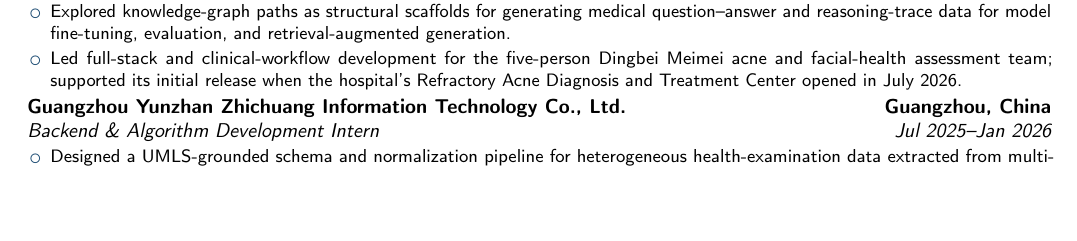
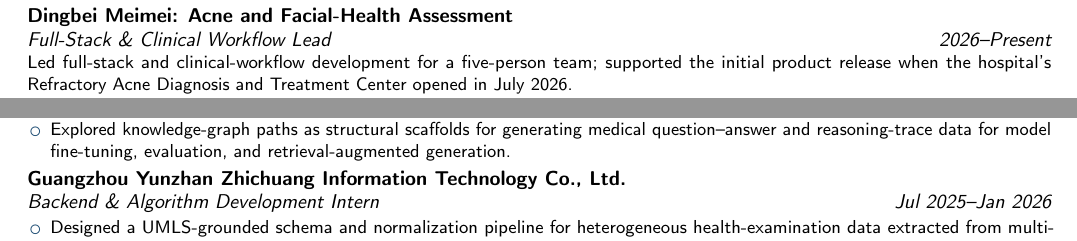
Before and after one commit to CRF2004/crf2004.github.io, a LaTeX CV (cv/rongfeng-cheng-cv.tex): part of page 2 of 2 before the commit and two parts of pages 1 and 2 of 2 after it, the two joined at a grey line, cut at the place of the change, the shorter picture padded with empty space. Compiled offline with pdfLaTeX.

Commit message:
Restore Dingbei Meimei project and align entries

```diff
--- a/cv/rongfeng-cheng-cv.tex
+++ b/cv/rongfeng-cheng-cv.tex
@@ -54,6 +54,6 @@
   \item Deployed the initial mini-program at Guangdong Second Provincial General Hospital and currently leads full-stack development of version 2.0; supported by national-level innovation-program projects in 2025 and 2026 and incorporated as Yujian Future Mind Technology (Zhongshan) Co., Ltd. in Aug 2026.
 \end{itemize}}
 
-\cventry{Nov--Dec 2025}{Independent Research}{IHD Trajectory Similarity Retrieval}{}{}{Developed trajectory retrieval and post-cutoff validation for ischemic heart disease ICU stays in MIMIC-IV using time-windowed clinical variables and precomputed k-NN similarity graphs.}
+\cventry{2026--Present}{Full-Stack \& Clinical Workflow Lead}{Dingbei Meimei: Acne and Facial-Health Assessment}{}{}{Led full-stack and clinical-workflow development for a five-person team; supported the initial product release when the hospital's Refractory Acne Diagnosis and Treatment Center opened in July 2026.}
 
 \cventry{2025}{Project Lead, SCUT Student Research Program}{Myocardial Ischemia Knowledge Graph}{}{}{Advisor: Xunde Dong. Led a five-student interdisciplinary team; designed the ontology, annotation schema, guidelines, and quality-control workflow; built a multi-annotator platform with adjudication and agreement checks; and implemented XGBoost-based implicit reasoning with graph-mapped interpretability analysis.}
@@ -71,10 +73,9 @@
 \cventry{Nov 2024--Present}{LLM Development Engineer Intern}{AI Research Institute, Guangdong Second Provincial General Hospital}{}{}{\begin{itemize}
   \item Developed a standardized-patient Q\&A pipeline from approximately 8,000 cardiovascular case PDFs, covering LLM-based information extraction, entity disambiguation, Neo4j knowledge representation, and hybrid retrieval.
   \item Explored knowledge-graph paths as structural scaffolds for generating medical question--answer and reasoning-trace data for model fine-tuning, evaluation, and retrieval-augmented generation.
-  \item Led full-stack and clinical-workflow development for the five-person Dingbei Meimei acne and facial-health assessment team; supported its initial release when the hospital's Refractory Acne Diagnosis and Treatment Center opened in July 2026.
 \end{itemize}}
 
-\cventry{Jul 2025--Jan 2026}{Backend \& Algorithm Development Intern}{Guangzhou Yunzhan Zhichuang Information Technology Co., Ltd.}{Guangzhou, China}{}{\begin{itemize}
+\cventry{Jul 2025--Jan 2026}{Backend \& Algorithm Development Intern}{Guangzhou Yunzhan Zhichuang Information Technology Co., Ltd.}{}{}{\begin{itemize}
   \item Designed a UMLS-grounded schema and normalization pipeline for heterogeneous health-examination data extracted from multi-institutional reports, including LLM-assisted schema evolution and terminology mapping.
   \item Developed backend workflow logic for the Health Navigation Plan within the company's iTwins product.
 \end{itemize}}
```
Also changed, not shown: cv/rongfeng-cheng-cv.tex (2 more changed lines).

:::::

PROBLEM DESCRIPTION
The answer is a single number, the count of lines in the records that contain the string "Acne".

RESPONSE TO THIS EXERCISE
2